SUPPLIED DATA ::
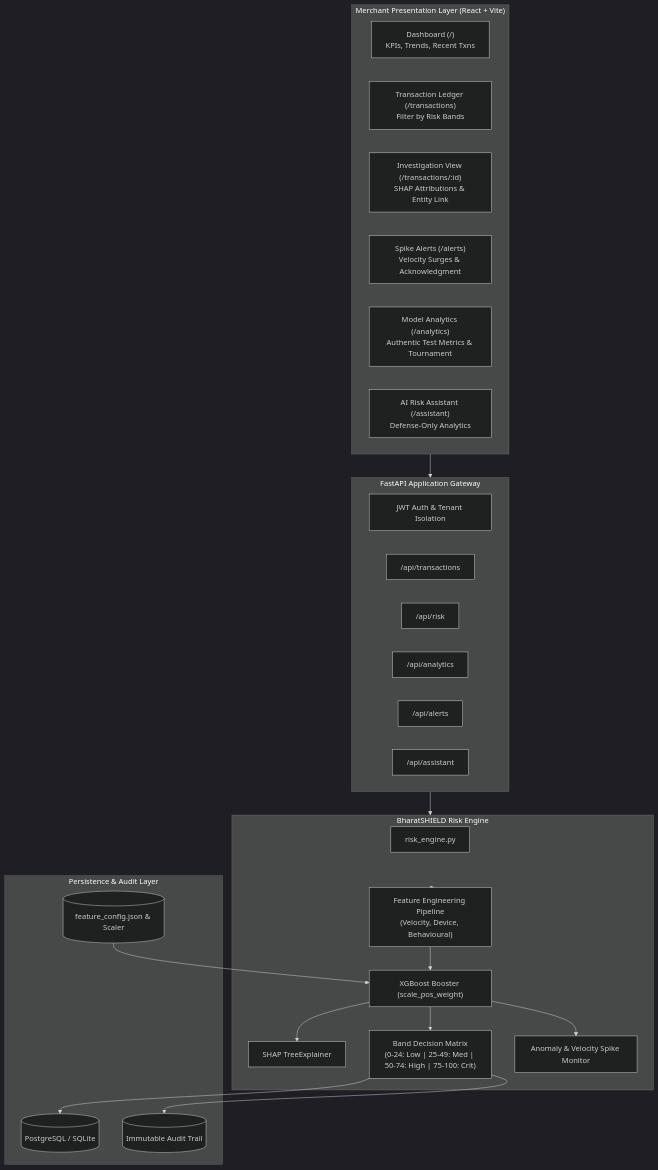
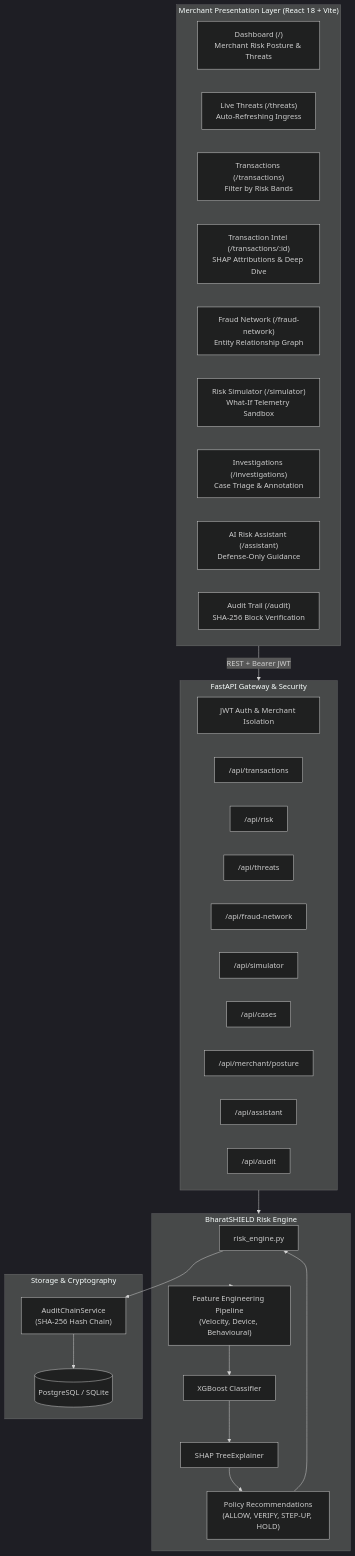
The diagram in README.md (balaji0307-om/BharatSHIELD-Risk-Intelligence), drawn with Mermaid (dark theme) before and after one commit. The commit also changed other lines of this file and 32 other files, not shown here.

````diff
--- a/README.md
+++ b/README.md
@@ -35,46 +49,46 @@
 ```mermaid
 flowchart TB
-    subgraph MerchantLayer["Merchant Presentation Layer (React + Vite)"]
-        Dashboard["Dashboard (/)\nKPIs, Trends, Recent Txns"]
-        Ledger["Transaction Ledger (/transactions)\nFilter by Risk Bands"]
-        Detail["Investigation View (/transactions/:id)\nSHAP Attributions & Entity Link"]
-        AlertsUI["Spike Alerts (/alerts)\nVelocity Surges & Acknowledgment"]
-        AnalyticsUI["Model Analytics (/analytics)\nAuthentic Test Metrics & Tournament"]
-        AssistantUI["AI Risk Assistant (/assistant)\nDefense-Only Analytics"]
+    subgraph Frontend["Merchant Presentation Layer (React 18 + Vite)"]
+        Dashboard["Dashboard (/)\nMerchant Risk Posture & Threats"]
+        Threats["Live Threats (/threats)\nAuto-Refreshing Ingress"]
+        Ledger["Transactions (/transactions)\nFilter by Risk Bands"]
+        Detail["Transaction Intel (/transactions/:id)\nSHAP Attributions & Deep Dive"]
+        Network["Fraud Network (/fraud-network)\nEntity Relationship Graph"]
+        Simulator["Risk Simulator (/simulator)\nWhat-If Telemetry Sandbox"]
+        Cases["Investigations (/investigations)\nCase Triage & Annotation"]
+        AssistantUI["AI Risk Assistant (/assistant)\nDefense-Only Guidance"]
+        AuditUI["Audit Trail (/audit)\nSHA-256 Block Verification"]
     end
 
-    subgraph Gateway["FastAPI Application Gateway"]
-        AuthMid["JWT Auth & Tenant Isolation"]
+    subgraph Gateway["FastAPI Gateway & Security"]
+        AuthMid["JWT Auth & Merchant Isolation"]
         RouterTxn["/api/transactions"]
         RouterRisk["/api/risk"]
-        RouterAnalytics["/api/analytics"]
-        RouterAlerts["/api/alerts"]
+        RouterThreats["/api/threats"]
+        RouterNetwork["/api/fraud-network"]
+        RouterSim["/api/simulator"]
+        RouterCases["/api/cases"]
+        RouterPosture["/api/merchant/posture"]
         RouterAssistant["/api/assistant"]
+        RouterAudit["/api/audit"]
     end
 
     subgraph CoreEngine["BharatSHIELD Risk Engine"]
         Engine["risk_engine.py"]
-        FeatureExtractor["Feature Engineering Pipeline\n(Velocity, Device, Behavioural)"]
-        Model["XGBoost Booster (scale_pos_weight)"]
+        FeaturePipe["Feature Engineering Pipeline\n(Velocity, Device, Behavioural)"]
+        MLModel["XGBoost Classifier"]
         SHAP["SHAP TreeExplainer"]
-        Rules["Band Decision Matrix\n(0-24: Low | 25-49: Med | 50-74: High | 75-100: Crit)"]
-        Anomaly["Anomaly & Velocity Spike Monitor"]
+        Rules["Policy Recommendations\n(ALLOW, VERIFY, STEP-UP, HOLD)"]
     end
 
-    subgraph Persistence["Persistence & Audit Layer"]
+    subgraph Persistence["Storage & Cryptography"]
         DB[(PostgreSQL / SQLite)]
-        AuditLog[(Immutable Audit Trail)]
-        ModelRegistry[(feature_config.json & Scaler)]
+        AuditChain["AuditChainService\n(SHA-256 Hash Chain)"]
     end
 
-    MerchantLayer --> Gateway
+    Frontend -->|REST + Bearer JWT| Gateway
     Gateway --> CoreEngine
-    CoreEngine --> FeatureExtractor
-    FeatureExtractor --> Model
-    Model --> SHAP
-    Model --> Rules
-    Model --> Anomaly
-    Rules --> DB
-    Rules --> AuditLog
-    ModelRegistry --> Model
+    CoreEngine --> FeaturePipe --> MLModel --> SHAP --> Rules
+    Rules --> Engine
+    Engine --> AuditChain --> DB
 ```
````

WORK REQUIRED :: Leaving out every picture, repeat the records above exactly as they stand.

THE COMPLETED TASK ::
The diagram in README.md (balaji0307-om/BharatSHIELD-Risk-Intelligence), drawn with Mermaid (dark theme) before and after one commit. The commit also changed other lines of this file and 32 other files, not shown here.

````diff
--- a/README.md
+++ b/README.md
@@ -35,46 +49,46 @@
 ```mermaid
 flowchart TB
-    subgraph MerchantLayer["Merchant Presentation Layer (React + Vite)"]
-        Dashboard["Dashboard (/)\nKPIs, Trends, Recent Txns"]
-        Ledger["Transaction Ledger (/transactions)\nFilter by Risk Bands"]
-        Detail["Investigation View (/transactions/:id)\nSHAP Attributions & Entity Link"]
-        AlertsUI["Spike Alerts (/alerts)\nVelocity Surges & Acknowledgment"]
-        AnalyticsUI["Model Analytics (/analytics)\nAuthentic Test Metrics & Tournament"]
-        AssistantUI["AI Risk Assistant (/assistant)\nDefense-Only Analytics"]
+    subgraph Frontend["Merchant Presentation Layer (React 18 + Vite)"]
+        Dashboard["Dashboard (/)\nMerchant Risk Posture & Threats"]
+        Threats["Live Threats (/threats)\nAuto-Refreshing Ingress"]
+        Ledger["Transactions (/transactions)\nFilter by Risk Bands"]
+        Detail["Transaction Intel (/transactions/:id)\nSHAP Attributions & Deep Dive"]
+        Network["Fraud Network (/fraud-network)\nEntity Relationship Graph"]
+        Simulator["Risk Simulator (/simulator)\nWhat-If Telemetry Sandbox"]
+        Cases["Investigations (/investigations)\nCase Triage & Annotation"]
+        AssistantUI["AI Risk Assistant (/assistant)\nDefense-Only Guidance"]
+        AuditUI["Audit Trail (/audit)\nSHA-256 Block Verification"]
     end
 
-    subgraph Gateway["FastAPI Application Gateway"]
-        AuthMid["JWT Auth & Tenant Isolation"]
+    subgraph Gateway["FastAPI Gateway & Security"]
+        AuthMid["JWT Auth & Merchant Isolation"]
         RouterTxn["/api/transactions"]
         RouterRisk["/api/risk"]
-        RouterAnalytics["/api/analytics"]
-        RouterAlerts["/api/alerts"]
+        RouterThreats["/api/threats"]
+        RouterNetwork["/api/fraud-network"]
+        RouterSim["/api/simulator"]
+        RouterCases["/api/cases"]
+        RouterPosture["/api/merchant/posture"]
         RouterAssistant["/api/assistant"]
+        RouterAudit["/api/audit"]
     end
 
     subgraph CoreEngine["BharatSHIELD Risk Engine"]
         Engine["risk_engine.py"]
-        FeatureExtractor["Feature Engineering Pipeline\n(Velocity, Device, Behavioural)"]
-        Model["XGBoost Booster (scale_pos_weight)"]
+        FeaturePipe["Feature Engineering Pipeline\n(Velocity, Device, Behavioural)"]
+        MLModel["XGBoost Classifier"]
         SHAP["SHAP TreeExplainer"]
-        Rules["Band Decision Matrix\n(0-24: Low | 25-49: Med | 50-74: High | 75-100: Crit)"]
-        Anomaly["Anomaly & Velocity Spike Monitor"]
+        Rules["Policy Recommendations\n(ALLOW, VERIFY, STEP-UP, HOLD)"]
     end
 
-    subgraph Persistence["Persistence & Audit Layer"]
+    subgraph Persistence["Storage & Cryptography"]
         DB[(PostgreSQL / SQLite)]
-        AuditLog[(Immutable Audit Trail)]
-        ModelRegistry[(feature_config.json & Scaler)]
+        AuditChain["AuditChainService\n(SHA-256 Hash Chain)"]
     end
 
-    MerchantLayer --> Gateway
+    Frontend -->|REST + Bearer JWT| Gateway
     Gateway --> CoreEngine
-    CoreEngine --> FeatureExtractor
-    FeatureExtractor --> Model
-    Model --> SHAP
-    Model --> Rules
-    Model --> Anomaly
-    Rules --> DB
-    Rules --> AuditLog
-    ModelRegistry --> Model
+    CoreEngine --> FeaturePipe --> MLModel --> SHAP --> Rules
+    Rules --> Engine
+    Engine --> AuditChain --> DB
 ```
````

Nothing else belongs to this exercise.